[Before-and-after page screenshots]
************

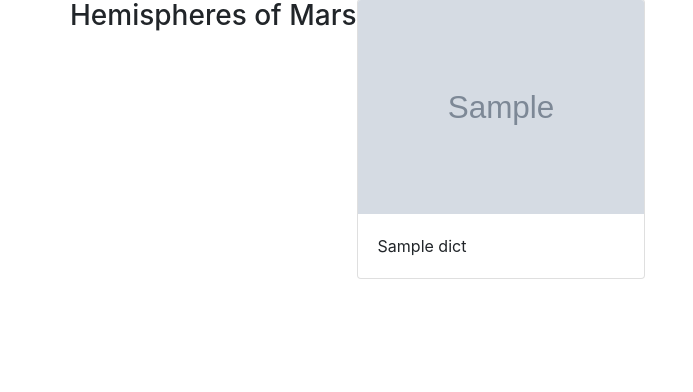
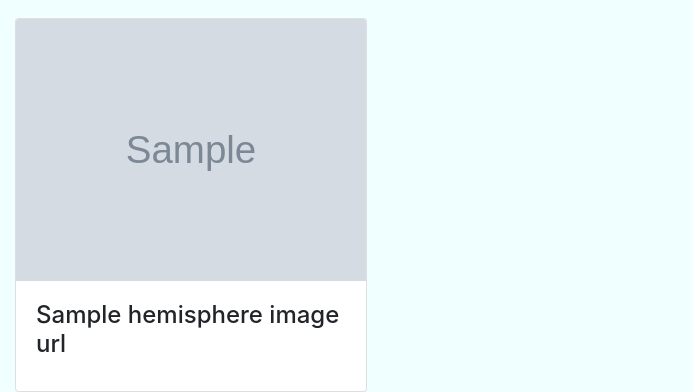
Before and after one commit to SurabhiSood/Mission_to_Mars, a Flask app: page / in a window 1280 px wide. Shown: the part 998-1390 px from the top of the page, without its empty margins (0-693 px from the left). Before the commit the page ends 1277 px from the top, so only its background shows below. Run offline with Flask 2, Linux system fonts and the light colour scheme; grey boxes marked "Sample" are stand-in pictures; a database or web service that is not in the repository returns one stand-in record (values such as "Sample title"); some libraries are stand-ins or nearby versions.

Commit message:
cleaner page

```diff
--- a/templates/index.html
+++ b/templates/index.html
@@ -1,62 +1,57 @@
 <!DOCTYPE html>
 <html lang="en">
 
-    <head>
-        <meta charset="UTF-8">
-        <meta name="viewport" content="width=device-width, initial-scale=1.0">
-        <meta http-equiv="X-UA-Compatible" content="ie=edge">
-        <title>Mission to Mars</title>
-        <link rel="stylesheet" href="https://stackpath.bootstrapcdn.com/bootstrap/4.3.1/css/bootstrap.min.css" integrity="sha384-ggOyR0iXCbMQv3Xipma34MD+dH/1fQ784/j6cY/iJTQUOhcWr7x9JvoRxT2MZw1T" crossorigin="anonymous">
-    </head>
+<head>
+  <meta charset="UTF-8">
+  <title>Mission To Mars</title>
+  <link rel="stylesheet" href="https://stackpath.bootstrapcdn.com/bootstrap/4.3.1/css/bootstrap.min.css" integrity="sha384-ggOyR0iXCbMQv3Xipma34MD+dH/1fQ784/j6cY/iJTQUOhcWr7x9JvoRxT2MZw1T" crossorigin="anonymous">
+  <link rel="stylesheet" href="style.css">
+</head>
 
     <body>
-        <div class="container";>
-            <div class="jumbotron text-center" style="background-image: url('../Images/mission_to_mars.png'); background-size: cover;">
-                <h1 style="color:black;">Mission to Mars</h1>
+        <div class="container-fluid" style="background:azure;">
+            <div class="jumbotron" style="background-image: url('https://wonderfest.org/wp-content/uploads/2018/01/mission-mars-e1528241593215.jpg'); background-size: cover;">
+                <h1 style="color:azure;">Mission to Mars</h1>
                 <a class="btn btn-primary btn-lg" href="/scrape" role="button">Scrape News Data</a>
             </div>
-        </div>
 
         <!--Adding the latest news-->
-        <div class="container">
-            <h4 style="text-decoration: underline;">Latest Mars News</h4>
-            <h5><i>{{mars.news_title}}</i></h5>
-            <h6>{{mars.news_p}}</h6>
-        </div>
+            <h5 style="font-family: sans-serif;">Latest News on Mars</h5>
+            <p><h6 style="font-family: sans-serif;"><b>{{mars.news_title}}</b> - {{mars.news_p}}</h6></p>
+            <hr>
 
-        <!--Dividing page in two columns-->
-        <div class="container">
+            <!--Featured Image-->
             <div class="row">
                 <div class="col-sm">
-                    <h4>Featured Mars Image</h4>
-                    <img src="{{mars.final_url}}" alt='Featured Mars Image' height="600" width="500">
+                    <h4 style="font-family: sans-serif; text-align: center;" >Featured Mars Image</h4>
+                    <img src="{{mars.final_url}}" alt='Featured Mars Image' height="500" width="400" style="display: block; margin-left: auto; margin-right: auto;">
                 </div>
-                <div class="col-sm">
-                    <p style="border: solid; border-block-color: border-left: .5px solid #000;">
-                    <br>
+                <div class="col-sm"><br><br>
+                    <p style="border:1px; border-style:dotted; border-color:black; padding: 1em;">
                     Lorem ipsum dolor sit amet, consectetur adipiscing elit, sed do eiusmod tempor incididunt ut labore et dolore magna aliqua.
                     Ut enim ad minim veniam, quis nostrud exercitation ullamco laboris nisi ut aliquip ex ea commodo consequat
-                    <br>
                     </p>
 
-                    <table class="table table-bordered table-dark">
-                        <thead> <tr style="text-align:right;"> <th></th> </tr> </thead> <tbody> <tr> <th>0</th> <td>Equatorial Diameter:</td> <td>6,792 km</td> </tr> <tr> <th>1</th> <td>Polar Diameter:</td> <td>6,752 km</td> </tr> <tr> <th>2</th> <td>Mass:</td> <td>6.39 × 10^23 kg (0.11 Earths)</td> </tr> <tr> <th>3</th> <td>Moons:</td> <td>2 (Phobos &amp; Deimos)</td> </tr> <tr> <th>4</th> <td>Orbit Distance:</td> <td>227,943,824 km (1.38 AU)</td> </tr> <tr> <th>5</th> <td>Orbit Period:</td> <td>687 days (1.9 years)</td> </tr> <tr> <th>6</th> <td>Surface Temperature:</td> <td>-87 to -5 °C</td> </tr> <tr> <th>7</th> <td>First Record:</td> <td>2nd millennium BC</td> </tr> <tr> <th>8</th> <td>Recorded By:</td> <td>Egyptian astronomers</td> </tr> </tbody>
-                    </table>
+                    <p><h6 style="font-family: sans-serif; text-align:justify; font-weight: bold;">Mars Facts</h6>
+                    <p>{{mars.Mars_table|safe}}</p>
+
                 </div>
             </div>
         </div>
 
-            <!--Adding Mars Hemispheress-->
-        <div class="container">
+        <!--Adding Hemispheres-->
+        <div class="container-fluid" style="background:azure;">
+            <br><hr><h3 style="font-family: sans-serif; text-align: center; font-weight: bold;">Mars Hemispheres</h3><br>
             <div class="row">
-                    <h3 style="text-align:center;">Hemispheres of Mars</h3><br>
-                {% for dict in mars.hemisphere_image_urls %}
-                    <div class="card" style="width: 18rem;">
-                        <img src="{{dict.img_url}}" class="card-img-top" alt="...">
-                        <div class="card-body">
-                            <p class="card-text">{{dict.title}}</p>
+                {% for i in mars.hemisphere_image_urls %}
+                <div class='col-md'>
+                    <div class='card' style='width: 22rem;'>
+                        <img class="card-img-top" src="{{i.img_url}}">
+                        <div class='card-body'>
+                            <h4 class='card-title'>{{i.title}}</h4>
                         </div>
                     </div>
+                </div>
                 {% endfor %}
             </div>
         </div>
--- /dev/null
+++ b/templates/style.css
@@ -0,0 +1,6 @@
+
+#headstyle{
+    text-decoration: underline;
+    color: azure;
+    font-family: 'Lucida Sans', 'Lucida Sans Regular', 'Lucida Grande', 'Lucida Sans Unicode', Geneva, Verdana, sans-serif;
+}
```
Also changed, not shown: scrape_mars.py (+5 -2 lines), 1 other file.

************

=== Exercise requirements ===
Set out every record exactly, images excluded.

=== Answer ===
Before and after one commit to SurabhiSood/Mission_to_Mars, a Flask app: page / in a window 1280 px wide. Shown: the part 998-1390 px from the top of the page, without its empty margins (0-693 px from the left). Before the commit the page ends 1277 px from the top, so only its background shows below. Run offline with Flask 2, Linux system fonts and the light colour scheme; grey boxes marked "Sample" are stand-in pictures; a database or web service that is not in the repository returns one stand-in record (values such as "Sample title"); some libraries are stand-ins or nearby versions.

Commit message:
cleaner page

```diff
--- a/templates/index.html
+++ b/templates/index.html
@@ -1,62 +1,57 @@
 <!DOCTYPE html>
 <html lang="en">
 
-    <head>
-        <meta charset="UTF-8">
-        <meta name="viewport" content="width=device-width, initial-scale=1.0">
-        <meta http-equiv="X-UA-Compatible" content="ie=edge">
-        <title>Mission to Mars</title>
-        <link rel="stylesheet" href="https://stackpath.bootstrapcdn.com/bootstrap/4.3.1/css/bootstrap.min.css" integrity="sha384-ggOyR0iXCbMQv3Xipma34MD+dH/1fQ784/j6cY/iJTQUOhcWr7x9JvoRxT2MZw1T" crossorigin="anonymous">
-    </head>
+<head>
+  <meta charset="UTF-8">
+  <title>Mission To Mars</title>
+  <link rel="stylesheet" href="https://stackpath.bootstrapcdn.com/bootstrap/4.3.1/css/bootstrap.min.css" integrity="sha384-ggOyR0iXCbMQv3Xipma34MD+dH/1fQ784/j6cY/iJTQUOhcWr7x9JvoRxT2MZw1T" crossorigin="anonymous">
+  <link rel="stylesheet" href="style.css">
+</head>
 
     <body>
-        <div class="container";>
-            <div class="jumbotron text-center" style="background-image: url('../Images/mission_to_mars.png'); background-size: cover;">
-                <h1 style="color:black;">Mission to Mars</h1>
+        <div class="container-fluid" style="background:azure;">
+            <div class="jumbotron" style="background-image: url('https://wonderfest.org/wp-content/uploads/2018/01/mission-mars-e1528241593215.jpg'); background-size: cover;">
+                <h1 style="color:azure;">Mission to Mars</h1>
                 <a class="btn btn-primary btn-lg" href="/scrape" role="button">Scrape News Data</a>
             </div>
-        </div>
 
         <!--Adding the latest news-->
-        <div class="container">
-            <h4 style="text-decoration: underline;">Latest Mars News</h4>
-            <h5><i>{{mars.news_title}}</i></h5>
-            <h6>{{mars.news_p}}</h6>
-        </div>
+            <h5 style="font-family: sans-serif;">Latest News on Mars</h5>
+            <p><h6 style="font-family: sans-serif;"><b>{{mars.news_title}}</b> - {{mars.news_p}}</h6></p>
+            <hr>
 
-        <!--Dividing page in two columns-->
-        <div class="container">
+            <!--Featured Image-->
             <div class="row">
                 <div class="col-sm">
-                    <h4>Featured Mars Image</h4>
-                    <img src="{{mars.final_url}}" alt='Featured Mars Image' height="600" width="500">
+                    <h4 style="font-family: sans-serif; text-align: center;" >Featured Mars Image</h4>
+                    <img src="{{mars.final_url}}" alt='Featured Mars Image' height="500" width="400" style="display: block; margin-left: auto; margin-right: auto;">
                 </div>
-                <div class="col-sm">
-                    <p style="border: solid; border-block-color: border-left: .5px solid #000;">
-                    <br>
+                <div class="col-sm"><br><br>
+                    <p style="border:1px; border-style:dotted; border-color:black; padding: 1em;">
                     Lorem ipsum dolor sit amet, consectetur adipiscing elit, sed do eiusmod tempor incididunt ut labore et dolore magna aliqua.
                     Ut enim ad minim veniam, quis nostrud exercitation ullamco laboris nisi ut aliquip ex ea commodo consequat
-                    <br>
                     </p>
 
-                    <table class="table table-bordered table-dark">
-                        <thead> <tr style="text-align:right;"> <th></th> </tr> </thead> <tbody> <tr> <th>0</th> <td>Equatorial Diameter:</td> <td>6,792 km</td> </tr> <tr> <th>1</th> <td>Polar Diameter:</td> <td>6,752 km</td> </tr> <tr> <th>2</th> <td>Mass:</td> <td>6.39 × 10^23 kg (0.11 Earths)</td> </tr> <tr> <th>3</th> <td>Moons:</td> <td>2 (Phobos &amp; Deimos)</td> </tr> <tr> <th>4</th> <td>Orbit Distance:</td> <td>227,943,824 km (1.38 AU)</td> </tr> <tr> <th>5</th> <td>Orbit Period:</td> <td>687 days (1.9 years)</td> </tr> <tr> <th>6</th> <td>Surface Temperature:</td> <td>-87 to -5 °C</td> </tr> <tr> <th>7</th> <td>First Record:</td> <td>2nd millennium BC</td> </tr> <tr> <th>8</th> <td>Recorded By:</td> <td>Egyptian astronomers</td> </tr> </tbody>
-                    </table>
+                    <p><h6 style="font-family: sans-serif; text-align:justify; font-weight: bold;">Mars Facts</h6>
+                    <p>{{mars.Mars_table|safe}}</p>
+
                 </div>
             </div>
         </div>
 
-            <!--Adding Mars Hemispheress-->
-        <div class="container">
+        <!--Adding Hemispheres-->
+        <div class="container-fluid" style="background:azure;">
+            <br><hr><h3 style="font-family: sans-serif; text-align: center; font-weight: bold;">Mars Hemispheres</h3><br>
             <div class="row">
-                    <h3 style="text-align:center;">Hemispheres of Mars</h3><br>
-                {% for dict in mars.hemisphere_image_urls %}
-                    <div class="card" style="width: 18rem;">
-                        <img src="{{dict.img_url}}" class="card-img-top" alt="...">
-                        <div class="card-body">
-                            <p class="card-text">{{dict.title}}</p>
+                {% for i in mars.hemisphere_image_urls %}
+                <div class='col-md'>
+                    <div class='card' style='width: 22rem;'>
+                        <img class="card-img-top" src="{{i.img_url}}">
+                        <div class='card-body'>
+                            <h4 class='card-title'>{{i.title}}</h4>
                         </div>
                     </div>
+                </div>
                 {% endfor %}
             </div>
         </div>
--- /dev/null
+++ b/templates/style.css
@@ -0,0 +1,6 @@
+
+#headstyle{
+    text-decoration: underline;
+    color: azure;
+    font-family: 'Lucida Sans', 'Lucida Sans Regular', 'Lucida Grande', 'Lucida Sans Unicode', Geneva, Verdana, sans-serif;
+}
```
Also changed, not shown: scrape_mars.py (+5 -2 lines), 1 other file.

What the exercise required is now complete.